▶ Data shown
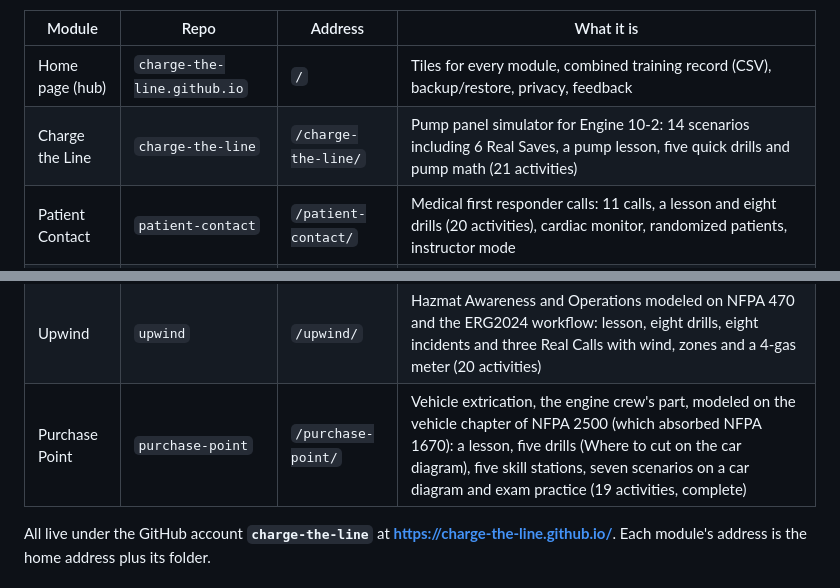
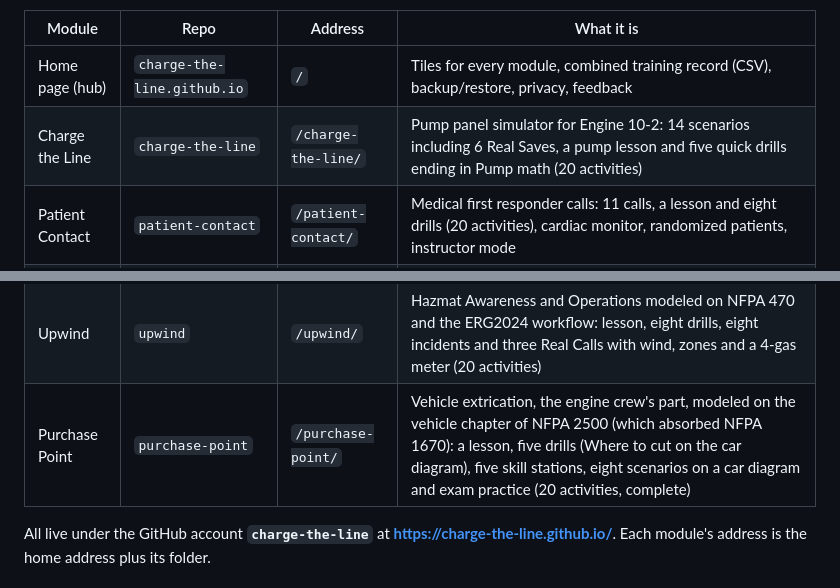
Before and after one commit to charge-the-line/upwind, a Markdown page: CLAUDE.md, 2 parts joined by grey strips. Drawn GitHub-style.

Commit message:
Shared briefing: every module counts 20 (Charge the Line 2.24.0, Purchase Point 0.6.0)
Co-Authored-By: Claude Fable 5.1 <noreply@anthropic.com>
Claude-Session: https://claude.ai/code/session_0186hSxZcGiDxVfAMGxVdS3s

```diff
--- a/CLAUDE.md
+++ b/CLAUDE.md
@@ -23,12 +23,12 @@ The name "Preconnect" was chosen after conflict checks. "Tailboard" was rejected
 | Module | Repo | Address | What it is |
 |---|---|---|---|
 | Home page (hub) | `charge-the-line.github.io` | `/` | Tiles for every module, combined training record (CSV), backup/restore, privacy, feedback |
-| Charge the Line | `charge-the-line` | `/charge-the-line/` | Pump panel simulator for Engine 10-2: 14 scenarios including 6 Real Saves, a pump lesson, five quick drills and pump math (21 activities) |
+| Charge the Line | `charge-the-line` | `/charge-the-line/` | Pump panel simulator for Engine 10-2: 14 scenarios including 6 Real Saves, a pump lesson and five quick drills ending in Pump math (20 activities) |
 | Patient Contact | `patient-contact` | `/patient-contact/` | Medical first responder calls: 11 calls, a lesson and eight drills (20 activities), cardiac monitor, randomized patients, instructor mode |
 | Bleed Control | `bleed-control` | `/bleed-control/` | Bleeding control modeled on the ACS Stop the Bleed® course: lesson, six skill stations, four drills, nine scenarios (20 activities) |
 | BLS Ready | `bls-ready` | `/bls-ready/` | BLS modeled on the AHA BLS Provider course, 2025 guidelines: lesson, seven timed skill stations, seven team scenarios, exam practice, four drills (20 activities) |
 | Upwind | `upwind` | `/upwind/` | Hazmat Awareness and Operations modeled on NFPA 470 and the ERG2024 workflow: lesson, eight drills, eight incidents and three Real Calls with wind, zones and a 4-gas meter (20 activities) |
-| Purchase Point | `purchase-point` | `/purchase-point/` | Vehicle extrication, the engine crew's part, modeled on the vehicle chapter of NFPA 2500 (which absorbed NFPA 1670): a lesson, five drills (Where to cut on the car diagram), five skill stations, seven scenarios on a car diagram and exam practice (19 activities, complete) |
+| Purchase Point | `purchase-point` | `/purchase-point/` | Vehicle extrication, the engine crew's part, modeled on the vehicle chapter of NFPA 2500 (which absorbed NFPA 1670): a lesson, five drills (Where to cut on the car diagram), five skill stations, eight scenarios on a car diagram and exam practice (20 activities, complete) |
 
 All live under the GitHub account **`charge-the-line`** at **https://charge-the-line.github.io/**. Each module's address is the home address plus its folder.
 
```
Also changed, not shown: other parts of CLAUDE.md (+1 -1 lines).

▶ Problem requirements
Each line that mentions the string "after" must be copied from the listing.

▶ Result of this task
Before and after one commit to charge-the-line/upwind, a Markdown page: CLAUDE.md, 2 parts joined by grey strips. Drawn GitHub-style.
@@ -23,12 +23,12 @@ The name "Preconnect" was chosen after conflict checks. "Tailboard" was rejected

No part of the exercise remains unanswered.